FACT: Engines are one of the most popular items shipped through pallet networks. But despite engines being shipped so frequently, people still aren't sure how to package them correctly.
The most common reason pallet couriers refuse engines is because they have not been prepared properly or packed well enough. Damage then becomes a much higher risk - not only to the engine itself, but to everyone involved in handing the pallet.
But what exactly is the right way to prepare an engine?
Learn how to protect your engine in transit with our simple expert preparation tips!
Avoid Cutting Corners!
All engines can prove costly to ship due to the weight and risk involved in transporting them, but this cost can grow if the engine hasn't been packaged or prepared carefully enough for transit.
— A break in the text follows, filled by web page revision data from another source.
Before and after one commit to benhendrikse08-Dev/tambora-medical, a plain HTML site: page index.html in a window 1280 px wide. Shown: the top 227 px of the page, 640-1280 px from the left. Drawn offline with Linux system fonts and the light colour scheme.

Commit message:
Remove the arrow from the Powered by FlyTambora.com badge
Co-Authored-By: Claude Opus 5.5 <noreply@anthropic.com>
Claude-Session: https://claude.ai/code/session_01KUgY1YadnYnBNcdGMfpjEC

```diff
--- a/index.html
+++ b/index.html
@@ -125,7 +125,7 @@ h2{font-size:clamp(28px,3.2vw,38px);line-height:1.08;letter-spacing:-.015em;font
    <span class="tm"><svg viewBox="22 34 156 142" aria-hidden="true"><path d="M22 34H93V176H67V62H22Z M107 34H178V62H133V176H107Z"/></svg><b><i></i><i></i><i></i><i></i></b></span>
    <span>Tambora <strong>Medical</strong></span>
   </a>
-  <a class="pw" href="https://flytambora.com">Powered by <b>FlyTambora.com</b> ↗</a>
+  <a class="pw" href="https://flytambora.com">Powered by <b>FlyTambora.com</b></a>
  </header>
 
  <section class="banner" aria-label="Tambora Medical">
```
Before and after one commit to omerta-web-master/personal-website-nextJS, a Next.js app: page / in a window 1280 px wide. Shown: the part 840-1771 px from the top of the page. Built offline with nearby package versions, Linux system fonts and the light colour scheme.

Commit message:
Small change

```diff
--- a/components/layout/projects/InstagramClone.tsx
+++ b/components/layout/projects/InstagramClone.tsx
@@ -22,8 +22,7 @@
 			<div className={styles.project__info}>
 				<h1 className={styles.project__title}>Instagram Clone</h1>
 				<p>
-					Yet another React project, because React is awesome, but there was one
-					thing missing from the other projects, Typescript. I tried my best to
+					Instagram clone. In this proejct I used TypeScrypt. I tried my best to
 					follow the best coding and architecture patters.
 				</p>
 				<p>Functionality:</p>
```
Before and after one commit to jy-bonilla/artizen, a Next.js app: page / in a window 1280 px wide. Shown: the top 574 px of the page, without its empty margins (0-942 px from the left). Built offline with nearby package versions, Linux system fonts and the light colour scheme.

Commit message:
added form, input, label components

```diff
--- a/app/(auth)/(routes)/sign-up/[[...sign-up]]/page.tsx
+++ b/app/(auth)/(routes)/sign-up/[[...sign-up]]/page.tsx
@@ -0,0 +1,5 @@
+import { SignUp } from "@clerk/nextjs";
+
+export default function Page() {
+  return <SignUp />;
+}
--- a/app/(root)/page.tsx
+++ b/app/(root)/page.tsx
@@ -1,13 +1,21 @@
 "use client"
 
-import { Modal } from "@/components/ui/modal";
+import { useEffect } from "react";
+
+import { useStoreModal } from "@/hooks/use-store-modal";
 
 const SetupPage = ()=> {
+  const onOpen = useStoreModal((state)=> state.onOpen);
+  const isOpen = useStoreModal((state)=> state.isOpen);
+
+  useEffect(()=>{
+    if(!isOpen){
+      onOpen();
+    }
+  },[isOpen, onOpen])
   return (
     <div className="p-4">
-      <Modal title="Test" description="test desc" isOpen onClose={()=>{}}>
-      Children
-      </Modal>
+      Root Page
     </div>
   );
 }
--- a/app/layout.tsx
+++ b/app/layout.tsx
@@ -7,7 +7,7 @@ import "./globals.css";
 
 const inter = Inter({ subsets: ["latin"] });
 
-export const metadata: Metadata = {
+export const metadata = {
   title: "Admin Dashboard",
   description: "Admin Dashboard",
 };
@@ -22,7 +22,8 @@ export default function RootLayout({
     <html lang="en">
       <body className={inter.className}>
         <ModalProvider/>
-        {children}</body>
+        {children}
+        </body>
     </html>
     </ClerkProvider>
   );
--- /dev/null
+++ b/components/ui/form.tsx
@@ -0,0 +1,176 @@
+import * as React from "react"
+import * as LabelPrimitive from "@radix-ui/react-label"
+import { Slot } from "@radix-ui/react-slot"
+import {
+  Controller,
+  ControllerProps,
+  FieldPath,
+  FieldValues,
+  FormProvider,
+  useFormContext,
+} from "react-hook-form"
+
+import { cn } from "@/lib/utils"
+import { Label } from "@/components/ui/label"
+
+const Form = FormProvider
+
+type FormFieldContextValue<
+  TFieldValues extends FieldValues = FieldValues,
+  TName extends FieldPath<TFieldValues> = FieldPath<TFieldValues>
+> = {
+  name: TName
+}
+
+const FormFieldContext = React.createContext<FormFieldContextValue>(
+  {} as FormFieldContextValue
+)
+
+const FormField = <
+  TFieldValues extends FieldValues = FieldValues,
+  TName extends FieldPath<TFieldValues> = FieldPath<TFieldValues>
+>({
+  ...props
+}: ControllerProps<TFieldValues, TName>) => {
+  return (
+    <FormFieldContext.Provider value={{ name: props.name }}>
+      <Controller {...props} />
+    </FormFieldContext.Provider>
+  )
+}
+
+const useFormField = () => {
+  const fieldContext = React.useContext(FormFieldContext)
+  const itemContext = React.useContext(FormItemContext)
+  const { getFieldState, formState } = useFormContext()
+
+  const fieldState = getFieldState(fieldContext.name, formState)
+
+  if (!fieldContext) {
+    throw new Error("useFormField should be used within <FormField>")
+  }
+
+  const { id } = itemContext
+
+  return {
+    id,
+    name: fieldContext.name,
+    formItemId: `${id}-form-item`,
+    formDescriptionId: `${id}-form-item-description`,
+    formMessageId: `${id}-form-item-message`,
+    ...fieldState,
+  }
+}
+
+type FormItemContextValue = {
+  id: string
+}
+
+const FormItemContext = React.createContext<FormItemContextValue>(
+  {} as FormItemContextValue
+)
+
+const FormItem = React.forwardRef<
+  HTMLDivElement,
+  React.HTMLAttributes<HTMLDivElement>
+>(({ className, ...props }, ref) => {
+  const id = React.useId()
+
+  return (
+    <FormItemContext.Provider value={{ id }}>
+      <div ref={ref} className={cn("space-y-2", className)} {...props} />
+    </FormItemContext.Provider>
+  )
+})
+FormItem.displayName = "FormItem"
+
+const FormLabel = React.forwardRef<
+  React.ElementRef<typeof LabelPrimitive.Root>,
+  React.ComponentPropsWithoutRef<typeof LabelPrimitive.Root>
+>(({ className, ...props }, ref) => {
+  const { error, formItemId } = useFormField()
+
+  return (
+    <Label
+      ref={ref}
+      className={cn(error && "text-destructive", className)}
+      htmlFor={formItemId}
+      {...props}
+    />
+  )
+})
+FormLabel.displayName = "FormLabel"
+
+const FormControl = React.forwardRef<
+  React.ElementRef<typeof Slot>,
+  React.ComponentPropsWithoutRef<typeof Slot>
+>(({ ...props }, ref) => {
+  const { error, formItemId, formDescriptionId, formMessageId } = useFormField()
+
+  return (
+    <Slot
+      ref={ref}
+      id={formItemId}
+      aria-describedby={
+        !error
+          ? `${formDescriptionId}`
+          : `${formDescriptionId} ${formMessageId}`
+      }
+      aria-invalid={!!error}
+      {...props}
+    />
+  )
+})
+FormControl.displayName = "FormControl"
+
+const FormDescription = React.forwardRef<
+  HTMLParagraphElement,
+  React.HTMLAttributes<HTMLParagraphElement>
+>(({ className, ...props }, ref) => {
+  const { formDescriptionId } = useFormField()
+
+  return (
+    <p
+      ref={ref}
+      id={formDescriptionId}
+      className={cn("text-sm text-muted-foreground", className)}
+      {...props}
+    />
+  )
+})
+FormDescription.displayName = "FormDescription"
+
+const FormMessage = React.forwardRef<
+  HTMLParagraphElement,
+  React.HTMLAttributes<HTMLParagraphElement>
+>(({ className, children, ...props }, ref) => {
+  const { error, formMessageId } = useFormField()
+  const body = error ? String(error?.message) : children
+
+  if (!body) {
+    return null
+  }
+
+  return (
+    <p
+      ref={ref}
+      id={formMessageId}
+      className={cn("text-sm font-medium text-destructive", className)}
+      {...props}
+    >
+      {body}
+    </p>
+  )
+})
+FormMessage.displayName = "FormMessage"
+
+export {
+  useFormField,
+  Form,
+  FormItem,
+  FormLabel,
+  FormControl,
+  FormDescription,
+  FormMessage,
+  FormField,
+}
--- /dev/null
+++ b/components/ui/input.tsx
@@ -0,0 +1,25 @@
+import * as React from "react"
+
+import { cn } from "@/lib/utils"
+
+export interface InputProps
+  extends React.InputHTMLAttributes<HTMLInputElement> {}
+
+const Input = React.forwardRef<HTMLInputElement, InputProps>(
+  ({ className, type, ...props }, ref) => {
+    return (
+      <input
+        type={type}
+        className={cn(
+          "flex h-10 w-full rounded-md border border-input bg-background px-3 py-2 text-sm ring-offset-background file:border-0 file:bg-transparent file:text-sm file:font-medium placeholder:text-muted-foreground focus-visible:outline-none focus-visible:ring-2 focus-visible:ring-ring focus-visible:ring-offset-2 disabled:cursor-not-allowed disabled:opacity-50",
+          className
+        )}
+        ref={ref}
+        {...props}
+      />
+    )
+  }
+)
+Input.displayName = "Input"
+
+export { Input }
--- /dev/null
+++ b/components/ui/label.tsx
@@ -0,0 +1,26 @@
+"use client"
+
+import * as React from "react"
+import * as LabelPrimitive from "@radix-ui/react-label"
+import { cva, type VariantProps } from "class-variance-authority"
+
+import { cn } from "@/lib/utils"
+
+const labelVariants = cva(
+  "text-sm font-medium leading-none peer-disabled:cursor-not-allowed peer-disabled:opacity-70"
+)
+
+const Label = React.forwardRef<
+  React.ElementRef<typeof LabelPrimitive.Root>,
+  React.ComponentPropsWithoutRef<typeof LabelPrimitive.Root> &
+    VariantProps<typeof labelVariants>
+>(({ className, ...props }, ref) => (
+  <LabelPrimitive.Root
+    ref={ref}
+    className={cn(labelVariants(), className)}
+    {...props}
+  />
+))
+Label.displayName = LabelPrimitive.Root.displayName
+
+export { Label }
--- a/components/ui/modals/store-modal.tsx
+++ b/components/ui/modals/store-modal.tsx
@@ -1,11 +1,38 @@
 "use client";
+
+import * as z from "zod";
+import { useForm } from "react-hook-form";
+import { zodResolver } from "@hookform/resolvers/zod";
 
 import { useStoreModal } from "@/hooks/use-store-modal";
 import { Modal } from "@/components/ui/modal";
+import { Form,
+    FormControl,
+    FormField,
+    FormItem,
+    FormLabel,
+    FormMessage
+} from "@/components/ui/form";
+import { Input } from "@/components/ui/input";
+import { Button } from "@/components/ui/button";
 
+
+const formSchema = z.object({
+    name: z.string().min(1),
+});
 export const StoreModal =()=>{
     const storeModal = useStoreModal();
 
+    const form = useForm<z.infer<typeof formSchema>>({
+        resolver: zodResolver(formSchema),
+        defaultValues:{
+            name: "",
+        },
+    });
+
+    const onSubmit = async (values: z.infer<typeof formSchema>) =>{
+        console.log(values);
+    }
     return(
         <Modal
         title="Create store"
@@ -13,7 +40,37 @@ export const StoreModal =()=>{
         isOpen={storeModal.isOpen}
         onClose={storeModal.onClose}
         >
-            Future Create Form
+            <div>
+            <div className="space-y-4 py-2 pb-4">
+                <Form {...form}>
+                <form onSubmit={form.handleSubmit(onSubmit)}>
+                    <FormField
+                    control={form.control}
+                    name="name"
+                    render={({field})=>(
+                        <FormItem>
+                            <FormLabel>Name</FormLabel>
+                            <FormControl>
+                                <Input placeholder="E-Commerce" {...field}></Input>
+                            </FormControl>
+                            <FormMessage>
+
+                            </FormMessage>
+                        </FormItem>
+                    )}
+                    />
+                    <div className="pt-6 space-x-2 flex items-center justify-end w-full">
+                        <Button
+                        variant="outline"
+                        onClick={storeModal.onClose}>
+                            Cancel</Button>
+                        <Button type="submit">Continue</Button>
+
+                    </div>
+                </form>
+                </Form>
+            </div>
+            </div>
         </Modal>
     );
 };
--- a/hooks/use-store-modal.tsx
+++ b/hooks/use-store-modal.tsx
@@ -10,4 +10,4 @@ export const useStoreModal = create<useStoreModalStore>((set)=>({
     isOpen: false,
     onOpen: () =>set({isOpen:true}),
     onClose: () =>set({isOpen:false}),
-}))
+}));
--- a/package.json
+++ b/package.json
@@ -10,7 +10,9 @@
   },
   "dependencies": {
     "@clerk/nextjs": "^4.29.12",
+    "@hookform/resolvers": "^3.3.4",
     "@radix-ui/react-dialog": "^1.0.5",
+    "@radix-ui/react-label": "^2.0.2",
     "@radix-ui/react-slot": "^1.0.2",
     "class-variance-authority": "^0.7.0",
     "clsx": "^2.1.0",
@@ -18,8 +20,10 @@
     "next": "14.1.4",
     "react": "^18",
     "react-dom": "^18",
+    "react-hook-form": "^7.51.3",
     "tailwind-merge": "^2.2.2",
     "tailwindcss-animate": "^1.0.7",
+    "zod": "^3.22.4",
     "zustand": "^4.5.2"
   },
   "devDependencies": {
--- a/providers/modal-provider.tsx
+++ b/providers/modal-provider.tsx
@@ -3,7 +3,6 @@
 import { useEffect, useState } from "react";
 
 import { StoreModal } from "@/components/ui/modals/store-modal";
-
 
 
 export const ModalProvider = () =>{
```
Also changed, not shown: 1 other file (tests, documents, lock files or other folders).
For this reason, it's better not to cut corners when it comes to the safety of your engine!
Rushing the packing process will only increase the chance of your engine becoming damaged, or worse-case scenario, your pallet courier refusing to handle it entirely.
Drain All Fluids from the Engine
If your engine has been used in the past, it will have contained oil. Even if you frain the oil tank entirely, there may be still be traces of oil, or even residual liquids in the pan.
You must drain as much fluid as possible from your engine before you position it on the pallet - that's ALL fluid, including water.
An engine that leaks doesn't just create a serious slip hazard for anyone tasked with handling it, it is also a huge fire risk as the fluids are highly flammable, so it's crucial that you take the time to drain your engine properly and thoroughly.
To do this, place an absorbent material underneath your engine and carefully drain the oil reservoir; The material should soak everything up with no spills!
Don't worry if you don't have any absorbent pads or cloths like the ones pictured. An old double-folded towel, carpet cut offs, or some cardboard will do the trick!
We'd recommend leaving the engine overnight on the absorbent material, allowing time for any residual liquids to clear up before placing your engine on the pallet.
Once you're confident that there's no more oil or water in the engine, you can then safely load it onto a pallet for transit.
Use Industrial-Standard Ratchet Straps
We all know that engines aren't cheap! The last thing you'd want is it coming loose or even falling off the pallet.
But did you know that by using additional support like ratchet straps, you can easily make sure your engine doesn't tip or move in transit?
You can use industrial-standard straps or steel banding to tie your engine down; Both will hold the weight of your engine without snapping.
As with all pallet networks, goods can be moved several times before reaching the delivery point, so strapping your engine to the pallet will maximise its safety!
We'd recommend using at least 2 ratchet straps or steel bands, but you can always use more for added protection.
And where possible, try to avoid using rope as this can't be tightened very well and is prone to coming loose!
Take Care When Applying Shrink Wrap
While you may be no stranger to packing pallets, shrink wrapping an engine is slightly different and requires more attention.
Start by applying a couple of thick layers of shrink wrap to help prevent your engine from slipping. Shrink wrap will also act as a safety blanket, preventing surface scratches and keeping external parts together.
But shrink wrapping on its own is not nearly enough to protect your engine during its journey.
It will certainly help prevent slipping, but without strapping your engine to the pallet, there is still room for movement.
Plus, if you decide to shrink wrap your engine, you will need to leave a small gap where the oil reservoir is so that the driver can complete their checks with the dipstick!
Where you can cover the engine, you should! But make sure the dipstick is visible and usable at all times.
If you decide not to shrink wrap your engine, you should have plenty of straps securing it to the pallet; Your engine should not move!
Follow The Guidelines
Lastly, while preparing your engine for shipping may already seem like a time-consuming process, having your pallet refused is much more costly and less convenient not only for you, but for your customer too!
Preparing and packing your engine in line with these guidelines drastically reduces the risk of your engine being refused or damaged during transit - saving you time and money in the long run.
For additional protection, you can also crate your engine once it has been strapped down and shrink wrapped to prevent damage.
If you have ticked all the points above, your engine should be safe to ship and you can now book your engine pallet delivery!
For more information about sending an engine on a pallet, please send us a message on Live Chat!